Photo of truck spreading fertiliser

Why we monitor fertiliser use on farms

Waikato Regional Council monitors changes in pasture fertility and nutrient losses to get information on the trends and risk nutrient losses are likely to have for water quality. Monitoring also helps us identify policy responses to avoid or remedy damage to our soil and water resources.

It is important to know whether the region's soils are being mined of nutrient reserves or if excess fertiliser is being applied and risking water quality. Monitoring nitrogen and phosphorus inputs and changes in soil phosphorus levels provides information about the balance of these nutrients in pastoral soils.

We regularly monitor nitrogen and phosphorus concentrations in surface and groundwater throughout the region.

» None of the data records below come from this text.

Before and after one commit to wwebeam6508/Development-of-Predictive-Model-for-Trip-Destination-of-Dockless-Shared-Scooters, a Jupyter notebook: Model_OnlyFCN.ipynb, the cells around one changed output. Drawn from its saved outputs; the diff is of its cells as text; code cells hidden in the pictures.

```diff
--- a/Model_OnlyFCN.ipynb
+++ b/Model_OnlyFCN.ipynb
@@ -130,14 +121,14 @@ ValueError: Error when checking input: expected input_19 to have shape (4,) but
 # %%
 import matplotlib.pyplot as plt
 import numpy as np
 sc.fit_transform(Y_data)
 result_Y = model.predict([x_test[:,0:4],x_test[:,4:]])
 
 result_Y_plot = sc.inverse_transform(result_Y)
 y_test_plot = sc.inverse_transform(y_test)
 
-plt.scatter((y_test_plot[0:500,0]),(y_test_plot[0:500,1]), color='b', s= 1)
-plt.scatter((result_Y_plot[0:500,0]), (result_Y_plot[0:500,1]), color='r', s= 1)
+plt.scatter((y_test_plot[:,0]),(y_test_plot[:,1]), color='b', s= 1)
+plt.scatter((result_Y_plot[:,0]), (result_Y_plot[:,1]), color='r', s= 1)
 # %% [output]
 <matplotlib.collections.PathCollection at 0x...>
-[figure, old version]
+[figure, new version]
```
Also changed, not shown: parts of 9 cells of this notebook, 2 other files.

Our monitoring information, together with predictive modelling based on stock density and terrain, can be used to help explain any observed increases or decreases in nutrients.

Nutrient levels in water are linked to algal growth. Increasing trends in nutrient levels can be used to predict and manage 'hotspots' where nitrate concentrations in water are approaching or exceed critical limits.

This indicator estimates the average amounts of :

  • nitrogen (N) fertiliser added to pastoral soils
  • nitrogen fertiliser leached from pastoral soils
  • phosphorus (Olsen P) levels in dairy farm soil
  • phosphorus lost through runoff.

Losses of these nutrients affect water and air quality.

Total nutrient inputs should be close to total nutrient losses. If the inputs are greater than outputs, the soil nutrient levels will increase and higher losses to water bodies are more likely. Alternatively, soil nutrient levels will decrease if the inputs are less than the losses. This is not desirable because over time the soils will become 'exhausted' and unproductive.

What's happening?

The Waikato region contains some of the most productive land in New Zealand and the world.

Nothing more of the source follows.